Wednesday, April 13, 2011

Negative Divergence

If nothing else, what a fascinating market environment to be swimming in. 

– Quantitative easing 

– Sovereign debt cris(es) 
– Exploding commodity costs 
– Plunging real estate values 
– Surging stock markets 

And yet, I’m sure every generation feels the same degree of narcissism towards their place in history.

Maybe we’re not that special and should drop the drama.

Markets go up, down and sideways – no? 

Just because you’re a part of the Quantitative Generation (Gen Q as my kids like to call it) doesn’t give you the right to claim the mantel on the Wall of Shame. 

Gen Y did bring us Snooki… and the Snuggie. 

And yet, even in the face of such massive disachievement (trust me, it’s an anthropologic term), I can’t help but recall the Summer of 2007 in here. Markets were swooning; Chuck Prince was dancing; Jimmy Cayne was toking.

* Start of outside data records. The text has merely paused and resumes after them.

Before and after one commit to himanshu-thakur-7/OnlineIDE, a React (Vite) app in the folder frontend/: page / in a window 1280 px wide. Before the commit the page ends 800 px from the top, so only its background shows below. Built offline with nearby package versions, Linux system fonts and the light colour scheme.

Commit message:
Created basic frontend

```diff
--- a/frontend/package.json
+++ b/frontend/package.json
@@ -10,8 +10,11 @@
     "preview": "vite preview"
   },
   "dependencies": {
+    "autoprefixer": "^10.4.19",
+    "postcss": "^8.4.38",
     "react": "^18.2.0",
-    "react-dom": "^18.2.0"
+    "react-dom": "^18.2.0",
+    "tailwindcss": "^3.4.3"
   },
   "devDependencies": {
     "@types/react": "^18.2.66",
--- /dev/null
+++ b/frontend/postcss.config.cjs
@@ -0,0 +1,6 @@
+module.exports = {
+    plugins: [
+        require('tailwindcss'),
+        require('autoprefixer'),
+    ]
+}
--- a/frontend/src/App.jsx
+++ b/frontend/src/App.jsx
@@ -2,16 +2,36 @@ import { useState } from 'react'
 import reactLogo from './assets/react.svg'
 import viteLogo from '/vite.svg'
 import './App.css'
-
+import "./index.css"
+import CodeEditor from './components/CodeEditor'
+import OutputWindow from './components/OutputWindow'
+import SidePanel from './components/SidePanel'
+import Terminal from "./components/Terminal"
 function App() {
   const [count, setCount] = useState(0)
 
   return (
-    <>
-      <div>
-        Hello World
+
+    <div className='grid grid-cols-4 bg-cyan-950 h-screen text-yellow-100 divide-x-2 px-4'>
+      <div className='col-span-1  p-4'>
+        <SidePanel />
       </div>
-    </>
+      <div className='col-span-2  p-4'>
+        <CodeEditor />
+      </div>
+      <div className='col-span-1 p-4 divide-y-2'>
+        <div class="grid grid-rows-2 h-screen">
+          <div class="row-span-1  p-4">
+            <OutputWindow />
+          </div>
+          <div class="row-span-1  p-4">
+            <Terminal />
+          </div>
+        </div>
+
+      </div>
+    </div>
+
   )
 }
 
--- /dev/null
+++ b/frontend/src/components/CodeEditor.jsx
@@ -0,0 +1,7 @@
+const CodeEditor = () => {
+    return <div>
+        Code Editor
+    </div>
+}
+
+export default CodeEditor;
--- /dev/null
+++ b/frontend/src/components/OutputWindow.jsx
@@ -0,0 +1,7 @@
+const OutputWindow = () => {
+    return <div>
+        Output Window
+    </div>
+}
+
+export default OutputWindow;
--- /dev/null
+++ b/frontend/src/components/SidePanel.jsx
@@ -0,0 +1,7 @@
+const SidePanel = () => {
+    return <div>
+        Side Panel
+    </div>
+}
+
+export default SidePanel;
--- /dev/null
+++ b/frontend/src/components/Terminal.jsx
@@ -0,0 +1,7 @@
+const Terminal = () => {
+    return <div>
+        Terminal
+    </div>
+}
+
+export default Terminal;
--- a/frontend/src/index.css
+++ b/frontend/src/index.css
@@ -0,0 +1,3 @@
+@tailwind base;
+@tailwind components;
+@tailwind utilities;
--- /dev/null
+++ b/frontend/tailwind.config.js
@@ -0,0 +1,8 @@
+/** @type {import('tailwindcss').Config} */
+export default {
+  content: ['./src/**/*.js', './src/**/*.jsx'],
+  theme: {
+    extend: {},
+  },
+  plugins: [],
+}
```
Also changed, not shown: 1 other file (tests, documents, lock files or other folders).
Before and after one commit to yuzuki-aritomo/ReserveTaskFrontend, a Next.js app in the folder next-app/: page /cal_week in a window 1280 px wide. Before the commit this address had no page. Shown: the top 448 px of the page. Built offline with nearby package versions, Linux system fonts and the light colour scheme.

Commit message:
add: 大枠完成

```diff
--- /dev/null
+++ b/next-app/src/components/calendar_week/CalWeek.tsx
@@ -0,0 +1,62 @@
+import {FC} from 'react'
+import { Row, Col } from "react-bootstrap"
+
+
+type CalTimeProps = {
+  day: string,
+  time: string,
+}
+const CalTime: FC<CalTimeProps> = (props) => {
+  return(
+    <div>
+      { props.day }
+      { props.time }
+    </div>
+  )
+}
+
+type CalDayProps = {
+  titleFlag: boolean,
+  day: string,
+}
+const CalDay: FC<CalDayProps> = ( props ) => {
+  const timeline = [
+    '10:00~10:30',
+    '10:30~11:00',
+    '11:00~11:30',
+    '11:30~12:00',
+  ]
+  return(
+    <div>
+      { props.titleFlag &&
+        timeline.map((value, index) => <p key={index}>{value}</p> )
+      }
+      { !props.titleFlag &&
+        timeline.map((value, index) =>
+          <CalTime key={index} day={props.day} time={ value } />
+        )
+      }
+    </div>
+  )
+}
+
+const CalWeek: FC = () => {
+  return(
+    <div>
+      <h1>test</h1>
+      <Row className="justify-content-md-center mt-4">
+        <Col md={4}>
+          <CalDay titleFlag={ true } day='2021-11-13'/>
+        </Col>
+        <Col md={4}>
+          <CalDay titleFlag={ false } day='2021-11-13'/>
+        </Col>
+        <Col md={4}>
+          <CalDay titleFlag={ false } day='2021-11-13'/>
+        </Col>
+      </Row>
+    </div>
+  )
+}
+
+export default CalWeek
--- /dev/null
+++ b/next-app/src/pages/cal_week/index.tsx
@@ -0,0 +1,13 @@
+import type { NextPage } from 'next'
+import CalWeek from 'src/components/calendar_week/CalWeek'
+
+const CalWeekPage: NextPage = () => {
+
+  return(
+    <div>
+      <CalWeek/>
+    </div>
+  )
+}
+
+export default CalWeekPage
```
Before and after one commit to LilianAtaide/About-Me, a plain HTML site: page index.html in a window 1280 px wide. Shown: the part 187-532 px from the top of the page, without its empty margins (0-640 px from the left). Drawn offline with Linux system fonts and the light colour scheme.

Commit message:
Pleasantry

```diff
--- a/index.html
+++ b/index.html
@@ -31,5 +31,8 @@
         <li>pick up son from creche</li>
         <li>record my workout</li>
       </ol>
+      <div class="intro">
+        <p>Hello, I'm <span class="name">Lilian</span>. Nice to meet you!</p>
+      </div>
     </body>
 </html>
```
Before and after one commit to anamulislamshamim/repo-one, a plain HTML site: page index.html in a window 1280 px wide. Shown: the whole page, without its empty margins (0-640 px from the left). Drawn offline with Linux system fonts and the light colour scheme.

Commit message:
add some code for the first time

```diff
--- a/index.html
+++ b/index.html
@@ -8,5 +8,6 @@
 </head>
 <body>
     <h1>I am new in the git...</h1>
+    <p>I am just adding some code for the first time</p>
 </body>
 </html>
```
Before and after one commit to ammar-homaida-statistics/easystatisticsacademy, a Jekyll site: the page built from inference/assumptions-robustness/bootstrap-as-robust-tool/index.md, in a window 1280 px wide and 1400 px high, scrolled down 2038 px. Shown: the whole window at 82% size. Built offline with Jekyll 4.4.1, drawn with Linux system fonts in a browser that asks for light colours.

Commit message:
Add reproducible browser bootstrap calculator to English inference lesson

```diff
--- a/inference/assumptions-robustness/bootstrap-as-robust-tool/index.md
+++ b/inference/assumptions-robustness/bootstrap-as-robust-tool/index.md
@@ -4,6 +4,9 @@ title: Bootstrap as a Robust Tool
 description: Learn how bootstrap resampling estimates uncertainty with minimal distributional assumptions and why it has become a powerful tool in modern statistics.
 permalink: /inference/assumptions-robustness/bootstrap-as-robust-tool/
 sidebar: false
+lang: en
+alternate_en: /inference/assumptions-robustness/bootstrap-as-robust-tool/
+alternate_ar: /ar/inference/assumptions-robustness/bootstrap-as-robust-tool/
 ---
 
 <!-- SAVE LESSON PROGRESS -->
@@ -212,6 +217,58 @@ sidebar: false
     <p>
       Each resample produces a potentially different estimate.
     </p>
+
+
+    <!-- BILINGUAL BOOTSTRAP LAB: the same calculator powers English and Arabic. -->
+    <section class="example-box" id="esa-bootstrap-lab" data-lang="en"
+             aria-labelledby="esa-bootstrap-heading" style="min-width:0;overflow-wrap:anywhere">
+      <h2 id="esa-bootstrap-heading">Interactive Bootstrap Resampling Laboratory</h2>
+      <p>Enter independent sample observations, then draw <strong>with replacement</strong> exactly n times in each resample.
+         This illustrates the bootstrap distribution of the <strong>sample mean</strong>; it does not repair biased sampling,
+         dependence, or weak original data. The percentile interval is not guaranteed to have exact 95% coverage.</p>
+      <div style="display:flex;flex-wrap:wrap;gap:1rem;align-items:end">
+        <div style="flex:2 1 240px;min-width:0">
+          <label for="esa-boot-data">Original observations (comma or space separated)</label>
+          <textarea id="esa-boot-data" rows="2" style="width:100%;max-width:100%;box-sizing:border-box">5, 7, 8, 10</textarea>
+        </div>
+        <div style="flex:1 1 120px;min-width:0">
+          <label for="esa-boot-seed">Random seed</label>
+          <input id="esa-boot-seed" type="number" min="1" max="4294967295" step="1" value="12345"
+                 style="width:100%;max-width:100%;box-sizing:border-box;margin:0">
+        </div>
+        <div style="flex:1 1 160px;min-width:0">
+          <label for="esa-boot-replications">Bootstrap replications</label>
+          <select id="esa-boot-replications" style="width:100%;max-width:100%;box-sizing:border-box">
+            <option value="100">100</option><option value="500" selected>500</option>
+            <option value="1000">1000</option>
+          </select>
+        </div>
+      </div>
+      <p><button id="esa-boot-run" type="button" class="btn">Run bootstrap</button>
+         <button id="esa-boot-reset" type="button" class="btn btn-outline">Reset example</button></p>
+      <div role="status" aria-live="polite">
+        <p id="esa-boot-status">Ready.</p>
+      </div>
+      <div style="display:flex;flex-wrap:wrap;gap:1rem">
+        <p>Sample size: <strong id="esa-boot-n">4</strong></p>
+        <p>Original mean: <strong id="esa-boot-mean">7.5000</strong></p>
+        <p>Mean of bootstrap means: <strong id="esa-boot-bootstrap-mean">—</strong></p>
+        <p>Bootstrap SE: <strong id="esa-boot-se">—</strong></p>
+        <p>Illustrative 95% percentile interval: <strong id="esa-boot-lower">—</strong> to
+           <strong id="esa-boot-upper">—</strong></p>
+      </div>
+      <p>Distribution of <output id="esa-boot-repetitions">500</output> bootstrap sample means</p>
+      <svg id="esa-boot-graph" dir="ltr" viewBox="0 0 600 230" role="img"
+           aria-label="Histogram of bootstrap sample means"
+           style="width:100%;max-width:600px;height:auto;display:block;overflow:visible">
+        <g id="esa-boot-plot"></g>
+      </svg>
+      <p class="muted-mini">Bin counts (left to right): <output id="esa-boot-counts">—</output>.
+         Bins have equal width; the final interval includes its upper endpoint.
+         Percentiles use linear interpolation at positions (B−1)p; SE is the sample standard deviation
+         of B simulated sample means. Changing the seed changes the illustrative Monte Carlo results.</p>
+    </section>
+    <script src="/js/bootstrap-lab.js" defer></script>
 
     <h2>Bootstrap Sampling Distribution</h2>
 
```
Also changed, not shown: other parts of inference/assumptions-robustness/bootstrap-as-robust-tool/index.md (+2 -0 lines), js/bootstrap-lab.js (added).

We were walking on the precipice – moving along the hinge. 

Interestingly enough, the markets were about to call Bernanke to the Court of Stimulus – he so famously now adjudicates. Perhaps they are getting ready to test his hand once again as we approach the conclusion of QE2. It would make for an interesting bookend. 


A few things in the charts remind me of that intermediate top in late July 2007. Namely, the momentum in the markets and how they are reflected in a few of the technical metrics I follow. The key words here are negative divergence

It may be useful to use the late 2007 tape as a fractal guide over the next several weeks. None of us can see around the bend in the road, but we can look for the guideposts. 

Another aspect that is reminiscent of 2007 is the underperformance of the financial sector. By the summer of 2007, the financials (BKX) had already been in a declining trend of lower highs and lower lows for over four months. They were the canary in the market’s internal mine and foreshadowed the eventual top in the broader indices. I am watching them again with great attention to see if they can get off the mat and start leading the market higher from here. If they can’t catch a bid this earnings season, it doesn’t bode well for the market going forward. 

So stay frosty traders.